- **WHAT IS NEEDED**: I would like every entry below written out exactly.
────────────────────────────────────────
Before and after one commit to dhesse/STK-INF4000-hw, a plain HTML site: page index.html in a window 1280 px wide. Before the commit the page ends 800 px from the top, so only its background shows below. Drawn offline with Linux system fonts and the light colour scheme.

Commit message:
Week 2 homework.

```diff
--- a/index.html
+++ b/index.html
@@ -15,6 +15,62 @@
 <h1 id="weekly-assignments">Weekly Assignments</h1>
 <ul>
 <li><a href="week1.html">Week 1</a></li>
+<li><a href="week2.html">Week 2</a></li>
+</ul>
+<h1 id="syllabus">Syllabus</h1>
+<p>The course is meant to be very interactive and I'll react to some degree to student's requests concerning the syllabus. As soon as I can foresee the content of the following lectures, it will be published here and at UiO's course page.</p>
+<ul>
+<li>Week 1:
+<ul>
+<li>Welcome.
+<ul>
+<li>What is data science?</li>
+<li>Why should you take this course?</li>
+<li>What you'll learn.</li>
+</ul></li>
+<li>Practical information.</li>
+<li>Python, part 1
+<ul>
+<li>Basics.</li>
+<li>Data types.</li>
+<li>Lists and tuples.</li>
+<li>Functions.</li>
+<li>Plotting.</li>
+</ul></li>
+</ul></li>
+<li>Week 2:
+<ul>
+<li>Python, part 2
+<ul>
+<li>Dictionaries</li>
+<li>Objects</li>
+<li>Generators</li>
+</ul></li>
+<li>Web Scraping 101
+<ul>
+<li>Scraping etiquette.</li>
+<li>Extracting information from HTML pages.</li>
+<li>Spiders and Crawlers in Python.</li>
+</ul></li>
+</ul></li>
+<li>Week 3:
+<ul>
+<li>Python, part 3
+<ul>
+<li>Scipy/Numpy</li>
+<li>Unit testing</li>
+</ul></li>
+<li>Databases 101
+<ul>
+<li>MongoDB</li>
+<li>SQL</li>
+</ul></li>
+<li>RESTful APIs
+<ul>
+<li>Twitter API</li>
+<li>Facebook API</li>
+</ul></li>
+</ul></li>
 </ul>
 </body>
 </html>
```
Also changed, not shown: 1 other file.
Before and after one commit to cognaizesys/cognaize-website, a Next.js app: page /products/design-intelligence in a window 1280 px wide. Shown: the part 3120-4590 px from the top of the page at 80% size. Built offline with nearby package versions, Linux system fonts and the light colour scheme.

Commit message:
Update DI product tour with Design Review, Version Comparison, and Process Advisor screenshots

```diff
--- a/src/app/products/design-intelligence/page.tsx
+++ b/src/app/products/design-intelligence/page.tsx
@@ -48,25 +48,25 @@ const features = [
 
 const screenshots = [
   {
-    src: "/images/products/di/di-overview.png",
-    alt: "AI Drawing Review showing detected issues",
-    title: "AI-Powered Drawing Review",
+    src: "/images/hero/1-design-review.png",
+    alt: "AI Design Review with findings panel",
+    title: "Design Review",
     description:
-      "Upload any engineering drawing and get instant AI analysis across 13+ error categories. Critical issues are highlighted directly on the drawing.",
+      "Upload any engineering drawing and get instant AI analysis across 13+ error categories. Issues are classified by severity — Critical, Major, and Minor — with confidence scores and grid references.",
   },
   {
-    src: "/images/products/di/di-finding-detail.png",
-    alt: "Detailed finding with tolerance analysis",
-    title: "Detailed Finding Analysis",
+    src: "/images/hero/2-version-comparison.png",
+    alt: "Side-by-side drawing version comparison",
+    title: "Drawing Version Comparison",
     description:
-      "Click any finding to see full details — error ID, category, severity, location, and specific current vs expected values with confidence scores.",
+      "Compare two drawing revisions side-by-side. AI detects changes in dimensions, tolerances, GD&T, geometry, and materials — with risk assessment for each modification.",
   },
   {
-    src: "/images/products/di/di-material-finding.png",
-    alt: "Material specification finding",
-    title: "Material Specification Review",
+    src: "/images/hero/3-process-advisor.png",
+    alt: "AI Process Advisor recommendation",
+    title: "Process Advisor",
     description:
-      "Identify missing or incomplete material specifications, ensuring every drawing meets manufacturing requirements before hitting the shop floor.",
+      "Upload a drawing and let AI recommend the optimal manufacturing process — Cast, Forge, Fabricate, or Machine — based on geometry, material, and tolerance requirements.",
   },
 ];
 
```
────────────────────────────────────────
- **SOLUTION**:
Before and after one commit to dhesse/STK-INF4000-hw, a plain HTML site: page index.html in a window 1280 px wide. Before the commit the page ends 800 px from the top, so only its background shows below. Drawn offline with Linux system fonts and the light colour scheme.

Commit message:
Week 2 homework.

```diff
--- a/index.html
+++ b/index.html
@@ -15,6 +15,62 @@
 <h1 id="weekly-assignments">Weekly Assignments</h1>
 <ul>
 <li><a href="week1.html">Week 1</a></li>
+<li><a href="week2.html">Week 2</a></li>
+</ul>
+<h1 id="syllabus">Syllabus</h1>
+<p>The course is meant to be very interactive and I'll react to some degree to student's requests concerning the syllabus. As soon as I can foresee the content of the following lectures, it will be published here and at UiO's course page.</p>
+<ul>
+<li>Week 1:
+<ul>
+<li>Welcome.
+<ul>
+<li>What is data science?</li>
+<li>Why should you take this course?</li>
+<li>What you'll learn.</li>
+</ul></li>
+<li>Practical information.</li>
+<li>Python, part 1
+<ul>
+<li>Basics.</li>
+<li>Data types.</li>
+<li>Lists and tuples.</li>
+<li>Functions.</li>
+<li>Plotting.</li>
+</ul></li>
+</ul></li>
+<li>Week 2:
+<ul>
+<li>Python, part 2
+<ul>
+<li>Dictionaries</li>
+<li>Objects</li>
+<li>Generators</li>
+</ul></li>
+<li>Web Scraping 101
+<ul>
+<li>Scraping etiquette.</li>
+<li>Extracting information from HTML pages.</li>
+<li>Spiders and Crawlers in Python.</li>
+</ul></li>
+</ul></li>
+<li>Week 3:
+<ul>
+<li>Python, part 3
+<ul>
+<li>Scipy/Numpy</li>
+<li>Unit testing</li>
+</ul></li>
+<li>Databases 101
+<ul>
+<li>MongoDB</li>
+<li>SQL</li>
+</ul></li>
+<li>RESTful APIs
+<ul>
+<li>Twitter API</li>
+<li>Facebook API</li>
+</ul></li>
+</ul></li>
 </ul>
 </body>
 </html>
```
Also changed, not shown: 1 other file.
Before and after one commit to cognaizesys/cognaize-website, a Next.js app: page /products/design-intelligence in a window 1280 px wide. Shown: the part 3120-4590 px from the top of the page at 80% size. Built offline with nearby package versions, Linux system fonts and the light colour scheme.

Commit message:
Update DI product tour with Design Review, Version Comparison, and Process Advisor screenshots

```diff
--- a/src/app/products/design-intelligence/page.tsx
+++ b/src/app/products/design-intelligence/page.tsx
@@ -48,25 +48,25 @@ const features = [
 
 const screenshots = [
   {
-    src: "/images/products/di/di-overview.png",
-    alt: "AI Drawing Review showing detected issues",
-    title: "AI-Powered Drawing Review",
+    src: "/images/hero/1-design-review.png",
+    alt: "AI Design Review with findings panel",
+    title: "Design Review",
     description:
-      "Upload any engineering drawing and get instant AI analysis across 13+ error categories. Critical issues are highlighted directly on the drawing.",
+      "Upload any engineering drawing and get instant AI analysis across 13+ error categories. Issues are classified by severity — Critical, Major, and Minor — with confidence scores and grid references.",
   },
   {
-    src: "/images/products/di/di-finding-detail.png",
-    alt: "Detailed finding with tolerance analysis",
-    title: "Detailed Finding Analysis",
+    src: "/images/hero/2-version-comparison.png",
+    alt: "Side-by-side drawing version comparison",
+    title: "Drawing Version Comparison",
     description:
-      "Click any finding to see full details — error ID, category, severity, location, and specific current vs expected values with confidence scores.",
+      "Compare two drawing revisions side-by-side. AI detects changes in dimensions, tolerances, GD&T, geometry, and materials — with risk assessment for each modification.",
   },
   {
-    src: "/images/products/di/di-material-finding.png",
-    alt: "Material specification finding",
-    title: "Material Specification Review",
+    src: "/images/hero/3-process-advisor.png",
+    alt: "AI Process Advisor recommendation",
+    title: "Process Advisor",
     description:
-      "Identify missing or incomplete material specifications, ensuring every drawing meets manufacturing requirements before hitting the shop floor.",
+      "Upload a drawing and let AI recommend the optimal manufacturing process — Cast, Forge, Fabricate, or Machine — based on geometry, material, and tolerance requirements.",
   },
 ];
 
```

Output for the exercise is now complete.